    I fully support those who want to raise the legal age to 21 years, and I fully support the federal government in its initiative to make such information available to our teenagers, and I fully believe that our sensible and sensitive teenagers will respond favourably.

  3. "Experienced G P" says:

    Young people today experience insecurity and rejection in record numbers. Jobs aren’t easy to find and an application followed by a rejection is hard to bear. Alcohol gives these disappointed young people a momentary escape from gloomy introspection and depression. Pubs are places which they can access without too much fuss and no one is likely to question their presence-they feel somehow accepted in these surroundings.
    Are there alternatives to socialising in pubs? Maybe, but joining a club involves another application or a religious or other commitment.
    The problem, like Mental Health, will get worse unless the plight of our unemployed, unhappy youth is faced and treated with understanding instead of contempt.

  4. Bruni Brewin says:

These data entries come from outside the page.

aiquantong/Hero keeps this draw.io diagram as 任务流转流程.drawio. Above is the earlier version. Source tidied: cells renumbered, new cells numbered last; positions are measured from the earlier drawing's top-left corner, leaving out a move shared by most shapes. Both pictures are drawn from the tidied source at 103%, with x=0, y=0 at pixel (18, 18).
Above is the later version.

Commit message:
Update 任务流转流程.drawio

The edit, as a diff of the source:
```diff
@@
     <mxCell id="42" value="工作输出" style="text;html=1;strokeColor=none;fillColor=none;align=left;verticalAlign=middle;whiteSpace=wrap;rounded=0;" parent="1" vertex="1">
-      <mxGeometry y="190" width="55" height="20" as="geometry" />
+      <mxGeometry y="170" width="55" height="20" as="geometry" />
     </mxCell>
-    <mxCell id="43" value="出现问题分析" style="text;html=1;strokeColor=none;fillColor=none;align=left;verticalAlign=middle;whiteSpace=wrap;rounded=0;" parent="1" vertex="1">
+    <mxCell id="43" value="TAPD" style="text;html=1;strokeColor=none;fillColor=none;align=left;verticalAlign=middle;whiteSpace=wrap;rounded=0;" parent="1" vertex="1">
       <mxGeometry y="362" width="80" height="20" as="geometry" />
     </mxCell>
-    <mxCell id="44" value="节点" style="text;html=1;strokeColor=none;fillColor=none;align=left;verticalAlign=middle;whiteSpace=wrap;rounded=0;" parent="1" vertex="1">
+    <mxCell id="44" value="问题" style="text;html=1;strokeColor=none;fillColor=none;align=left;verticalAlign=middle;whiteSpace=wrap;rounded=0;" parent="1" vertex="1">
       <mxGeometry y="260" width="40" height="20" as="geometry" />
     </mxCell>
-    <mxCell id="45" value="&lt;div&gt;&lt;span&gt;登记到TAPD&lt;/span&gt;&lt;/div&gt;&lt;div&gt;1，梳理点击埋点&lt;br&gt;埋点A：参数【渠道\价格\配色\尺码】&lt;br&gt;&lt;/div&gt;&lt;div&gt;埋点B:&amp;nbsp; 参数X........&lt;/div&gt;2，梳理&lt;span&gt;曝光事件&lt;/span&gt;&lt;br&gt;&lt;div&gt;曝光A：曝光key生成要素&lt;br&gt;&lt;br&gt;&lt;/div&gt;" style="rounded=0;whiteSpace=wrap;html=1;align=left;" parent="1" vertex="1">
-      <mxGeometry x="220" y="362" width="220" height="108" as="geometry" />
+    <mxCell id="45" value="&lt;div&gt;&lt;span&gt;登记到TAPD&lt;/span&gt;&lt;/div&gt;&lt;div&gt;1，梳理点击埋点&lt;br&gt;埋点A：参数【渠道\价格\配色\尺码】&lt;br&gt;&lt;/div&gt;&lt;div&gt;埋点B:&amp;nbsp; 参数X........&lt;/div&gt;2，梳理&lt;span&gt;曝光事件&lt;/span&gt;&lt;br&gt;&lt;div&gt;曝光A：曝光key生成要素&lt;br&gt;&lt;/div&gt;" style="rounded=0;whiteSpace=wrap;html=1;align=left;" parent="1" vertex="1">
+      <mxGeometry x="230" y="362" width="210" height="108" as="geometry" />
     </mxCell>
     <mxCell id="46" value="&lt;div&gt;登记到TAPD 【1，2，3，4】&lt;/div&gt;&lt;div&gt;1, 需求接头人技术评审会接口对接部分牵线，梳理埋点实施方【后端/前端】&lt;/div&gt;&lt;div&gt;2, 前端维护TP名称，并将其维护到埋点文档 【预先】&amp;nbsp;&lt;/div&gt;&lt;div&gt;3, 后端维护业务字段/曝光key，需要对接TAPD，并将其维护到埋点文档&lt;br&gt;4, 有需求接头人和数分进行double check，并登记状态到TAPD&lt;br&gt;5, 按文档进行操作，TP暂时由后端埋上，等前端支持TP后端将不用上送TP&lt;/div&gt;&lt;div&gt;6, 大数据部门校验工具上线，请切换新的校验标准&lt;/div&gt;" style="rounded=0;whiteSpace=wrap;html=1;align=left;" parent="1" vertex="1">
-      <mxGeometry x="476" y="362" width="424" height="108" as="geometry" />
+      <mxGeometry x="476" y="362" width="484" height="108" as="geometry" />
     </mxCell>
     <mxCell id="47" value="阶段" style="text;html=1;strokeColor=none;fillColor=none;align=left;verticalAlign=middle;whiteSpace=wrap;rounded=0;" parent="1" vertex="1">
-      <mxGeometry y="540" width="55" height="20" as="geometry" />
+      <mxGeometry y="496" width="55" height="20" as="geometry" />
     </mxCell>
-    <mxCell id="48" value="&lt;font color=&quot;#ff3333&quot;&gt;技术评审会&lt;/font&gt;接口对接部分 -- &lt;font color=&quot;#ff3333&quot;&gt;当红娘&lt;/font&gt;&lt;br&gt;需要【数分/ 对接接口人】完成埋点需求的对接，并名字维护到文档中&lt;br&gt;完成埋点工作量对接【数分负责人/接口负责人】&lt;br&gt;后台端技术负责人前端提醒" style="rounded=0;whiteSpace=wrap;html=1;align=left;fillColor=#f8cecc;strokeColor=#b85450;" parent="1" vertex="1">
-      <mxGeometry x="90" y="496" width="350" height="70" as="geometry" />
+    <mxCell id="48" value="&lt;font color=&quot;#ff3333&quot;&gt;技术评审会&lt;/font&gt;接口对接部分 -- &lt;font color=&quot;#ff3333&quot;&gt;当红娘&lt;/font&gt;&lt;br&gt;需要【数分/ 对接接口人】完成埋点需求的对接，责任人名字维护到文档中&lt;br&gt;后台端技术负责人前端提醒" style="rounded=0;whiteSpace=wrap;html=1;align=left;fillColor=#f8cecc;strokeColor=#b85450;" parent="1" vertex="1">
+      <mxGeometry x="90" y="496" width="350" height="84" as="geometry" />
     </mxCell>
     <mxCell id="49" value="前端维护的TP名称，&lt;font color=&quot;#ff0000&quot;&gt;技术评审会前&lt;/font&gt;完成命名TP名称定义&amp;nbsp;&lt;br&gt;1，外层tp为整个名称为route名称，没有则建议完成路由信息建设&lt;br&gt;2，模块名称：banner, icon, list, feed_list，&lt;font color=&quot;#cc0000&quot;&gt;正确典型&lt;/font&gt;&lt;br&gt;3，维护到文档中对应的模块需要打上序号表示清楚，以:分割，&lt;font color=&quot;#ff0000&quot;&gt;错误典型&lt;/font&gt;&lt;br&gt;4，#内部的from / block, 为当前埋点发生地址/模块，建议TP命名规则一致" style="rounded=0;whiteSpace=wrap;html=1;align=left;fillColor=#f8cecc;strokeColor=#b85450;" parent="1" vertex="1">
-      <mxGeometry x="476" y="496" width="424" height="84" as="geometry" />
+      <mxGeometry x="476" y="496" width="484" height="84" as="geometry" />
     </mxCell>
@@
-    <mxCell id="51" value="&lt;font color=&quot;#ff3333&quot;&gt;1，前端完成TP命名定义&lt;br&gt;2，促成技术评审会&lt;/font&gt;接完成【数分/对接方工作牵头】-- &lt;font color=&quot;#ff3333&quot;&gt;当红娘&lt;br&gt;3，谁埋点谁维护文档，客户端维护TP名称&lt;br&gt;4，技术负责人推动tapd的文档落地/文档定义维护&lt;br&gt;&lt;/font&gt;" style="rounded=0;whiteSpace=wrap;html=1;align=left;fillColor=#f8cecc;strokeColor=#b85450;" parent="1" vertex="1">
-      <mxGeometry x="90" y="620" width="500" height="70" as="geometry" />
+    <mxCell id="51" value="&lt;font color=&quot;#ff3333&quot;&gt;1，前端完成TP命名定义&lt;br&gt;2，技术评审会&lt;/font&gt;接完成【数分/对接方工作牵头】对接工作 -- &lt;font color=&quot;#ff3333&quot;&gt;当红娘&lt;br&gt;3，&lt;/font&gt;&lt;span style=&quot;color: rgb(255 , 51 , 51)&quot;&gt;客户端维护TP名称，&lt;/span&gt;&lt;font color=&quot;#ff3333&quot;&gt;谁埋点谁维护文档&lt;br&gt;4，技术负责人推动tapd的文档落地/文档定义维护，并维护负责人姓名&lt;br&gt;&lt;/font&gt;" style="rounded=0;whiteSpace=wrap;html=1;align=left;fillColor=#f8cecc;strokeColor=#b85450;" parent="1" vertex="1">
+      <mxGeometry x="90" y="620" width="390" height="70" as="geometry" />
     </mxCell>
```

    I am beginning to feel that I should be in line for the skeptic of the year award. All of the above makes sense, yet again those that do not abuse the system of a glass or two of wine at dinner will suffer as well. When will it stop that one solution fits all?
    If our main problem (which seems to be the case) is weekend nights out, why can’t we put the onus on the venues to allow a person in, they can only purchase X-amount (deemed appropriate) of tickets for drinks at the door.
    There are a lot of alcoholics that don’t even hit the hospitals, and like gamblers it will be their families that will suffer as the amount of food at the table dwindles as their needs are too great to give drink away.
    Yes, it will cut down the drinking purchasing. But it will be the ‘responsible people’ who we disadvantage. Responsible people will say; “We can no longer afford to drink.” ‘Irresponsible people’ will continue to find a way to afford that drink.

Leave a Reply

Your email address will not be published. Required fields are marked *